former college journalism teacher, spent full time covering the polio
epidemic. Every time she answered her phone, we thought "more bad
news" and usually that was the case. In addition to being on the phone
constantly, interviewing family members and medical personnel, Johnella
was on the road to Houston
to check on local polio patients at the Hedgecroft Clinic.
A well-known hair dresser and a Lee College professor were among the
polio fatalities that summer. An elementary school teacher spent the
rest of his life in an iron lung, and a large number of polio victims
were left crippled and with steel braces on their legs.
It was not yet that time in history for the Salk vaccine.
When Sue Jones took over Mary Terry's proof-reading duties, she was
given the additional assignment of church editor. A devout Baptist,
Sue began writing a popular column that ended with the friendly expression,
"See you in church!"
I was chastised by a reader once about not attending church on a regular
basis although - she said -- I kept writing, "See you in church!"
With the same last name, Sue and I often got mixed up in readers'
minds. The confusion ended in '54 when I became Mrs. Orton.
and publisher Fred Hartman worked in an office near the newsroom.
A room with a view, his office had a wide, glass window. He rarely
closed the door and always wanted to be accessible to employees and
visitors. And when anyone phoned him, he forbade us to inquire, "May

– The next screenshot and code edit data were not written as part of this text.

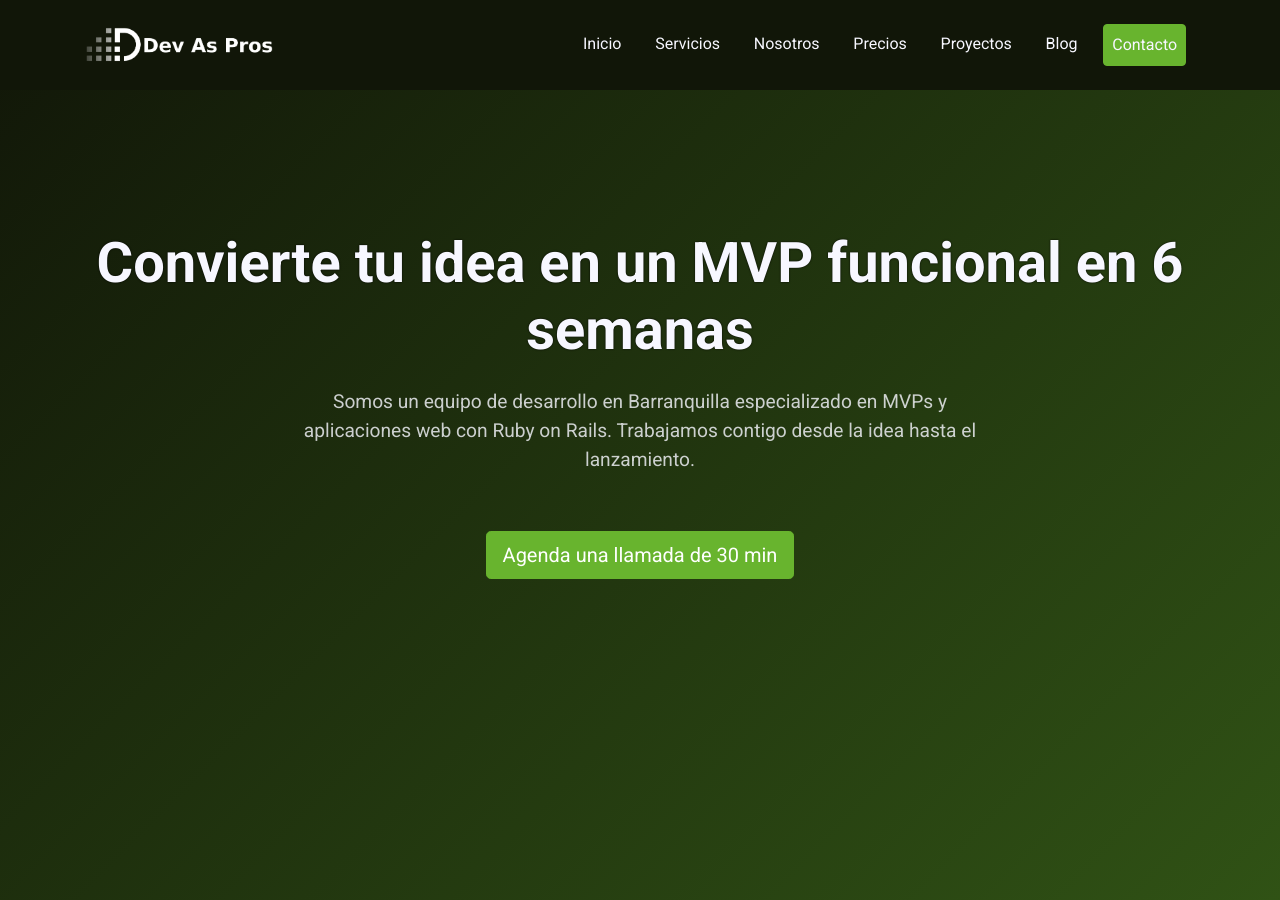
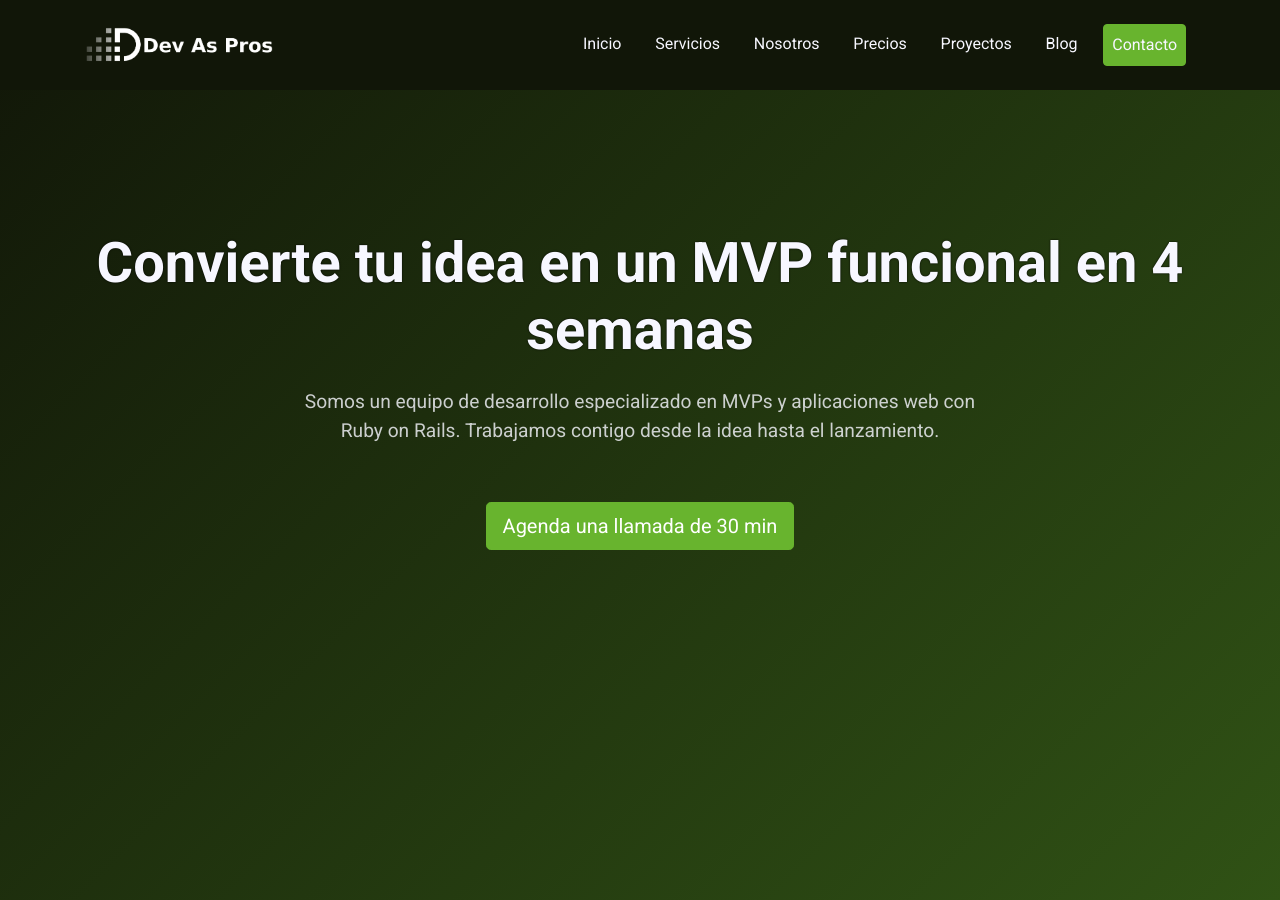
Before and after one commit to devaspros/website, a Jekyll site: the page built from index.html, in a window 1280 px wide and 900 px high. Built offline with Jekyll 4.4.1, drawn with Linux system fonts in a browser that asks for light colours; comment, search, counter and statistics services are not loaded; some of the changed text lies outside the part shown.

Commit message:
cambios en textos

```diff
--- a/index.html
+++ b/index.html
@@ -5,8 +5,8 @@ title: Desarrollo de Software
 
 <section class="intro">
   <div class="container text-center">
-    <h1 class="text-shadow">Convierte tu idea en un MVP funcional en 6 semanas</h1>
-    <p class="lead">Somos un equipo de desarrollo en Barranquilla especializado en MVPs y aplicaciones web con Ruby on Rails. Trabajamos contigo desde la idea hasta el lanzamiento.</p>
+    <h1 class="text-shadow">Convierte tu idea en un MVP funcional en 4 semanas</h1>
+    <p class="lead">Somos un equipo de desarrollo especializado en MVPs y aplicaciones web con Ruby on Rails. Trabajamos contigo desde la idea hasta el lanzamiento.</p>
     <a href="/contact-us" class="btn btn-primary btn-lg cta">Agenda una llamada de 30 min</a>
   </div>
 </section>
@@ -36,7 +36,7 @@ title: Desarrollo de Software
       <div class="col-md-5 home-servicio-card">
         <i class="fas fa-star-half-alt"></i>
         <h3>MVP</h3>
-        <p class="home-servicio-tiempo">6 semanas</p>
+        <p class="home-servicio-tiempo">4 semanas</p>
         <p>Valida tu idea con una versión funcional del producto antes de invertir en el desarrollo completo.</p>
         <a href="/mvp_development" class="btn btn-outline-light mt-3">Saber más</a>
       </div>
@@ -44,7 +44,7 @@ title: Desarrollo de Software
       <div class="col-md-5 home-servicio-card">
         <i class="fas fa-star"></i>
         <h3>Versión Inicial</h3>
-        <p class="home-servicio-tiempo">6 meses</p>
+        <p class="home-servicio-tiempo">4 meses</p>
         <p>Construye la primera versión completa de tu producto, lista para usuarios reales y para escalar.</p>
         <a href="/web_app_development" class="btn btn-outline-light mt-3">Saber más</a>
       </div>
--- a/nosotros.html
+++ b/nosotros.html
@@ -61,15 +61,13 @@ title: Nosotros
     <h2>El equipo</h2>
 
     <div class="row justify-content-center mt-5">
-      <!-- REEMPLAZAR: Agrega los integrantes reales del equipo -->
       <div class="col-md-4 miembro">
         <div class="miembro-foto">
           <i class="fas fa-user-circle"></i>
         </div>
         <h4>Francisco Quintero</h4>
         <p class="miembro-rol">Desarrollo Backend</p>
-        <!-- REEMPLAZAR: Bio corta de 1-2 oraciones -->
-        <p class="miembro-bio">Ruby on Rails developer con X años de experiencia construyendo aplicaciones web para clientes en toda Latinoamérica.</p>
+        <p class="miembro-bio">Ruby on Rails developer con más de 10 años de experiencia construyendo aplicaciones web para clientes en toda Latinoamérica.</p>
       </div>
 
       <div class="col-md-4 miembro">
@@ -78,7 +76,6 @@ title: Nosotros
         </div>
         <h4>Ricardo Ordoñez</h4>
         <p class="miembro-rol">Desarrollo Frontend</p>
-        <!-- REEMPLAZAR: Bio corta de 1-2 oraciones -->
         <p class="miembro-bio">Especialista en interfaces web con enfoque en experiencia de usuario y diseño orientado a conversión.</p>
       </div>
     </div>
--- a/services.html
+++ b/services.html
@@ -22,7 +22,7 @@ title: Servicios
       <div class="tier">
         <i class="fas fa-star-half-alt mvp"></i>
         <h3>MVP</h3>
-        <h5>6 semanas</h5>
+        <h5>4 semanas</h5>
         <p>
           Te ayudaremos a definir tu idea en términos de un producto de software.
         </p>
@@ -37,9 +37,9 @@ title: Servicios
       <div class="tier">
         <i class="fas fa-star release"></i>
         <h3>Versión Inicial</h3>
-        <h5>6 meses</h5>
+        <h5>4 meses</h5>
         <p>
-          Puede tomarnos hasta 6 meses lanzar la primera versión de tu idea en línea.
+          Puede tomarnos hasta 4 meses lanzar la primera versión de tu idea en línea.
         </p>
 
         <p>
```
Also changed, not shown: precios.html (+3 -4 lines), proceso.html (+5 -9 lines).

I ask who is calling?" He hated that.
Unforgettable is the time Mr. Hartman, using a phone in the middle
of the newsroom, dialed Jim Fonteno, a future Harris County commissioner
who then served as Baytown's municipal court judge. Apparently Fonteno's
secretary didn't know about Mr. Hartman's pet peeve because she asked
him, "May I ask who is calling?"
The next thing we heard was an FH bomb going off. His explosive reply:
"Tell him President Eisenhower is calling! That's who!"
I believe Fonteno answered the call then without further ado.
My desk in the women's news section bumped up next to a counter where
people brought news or wanted to talk to a reporter or editor. I felt
as though I were a filter for the rest of the newsroom. It was like
being a receptionist again in the front office.
At times, in accordance with Sun policy, I would have to turn down
a special request concerning photos. For example, we had the rule
of publishing the engagement or wedding photo - but not both. One
time when I tried to explain this to a future bride's mother, she
said, "Never mind." She knew how to get both pictures in the paper.
Wheeling around toward the office with the glass window -- through
which she could see my boss -- she called out, "Fred!"
"Fred!" could see her, too, and - like W.C. Fields - he probably have
rather been in Philadelphia. Meanwhile, the mother of the future bride
marched on into his office to request that The Sun run both the engagement
and wedding photos.
Mr. Hartman turned down her special request and backed me 100 percent.
Rules were rules.
Now, that's a great boss.
© Wanda Orton
Baytown Sun Columnist
3, 2018 column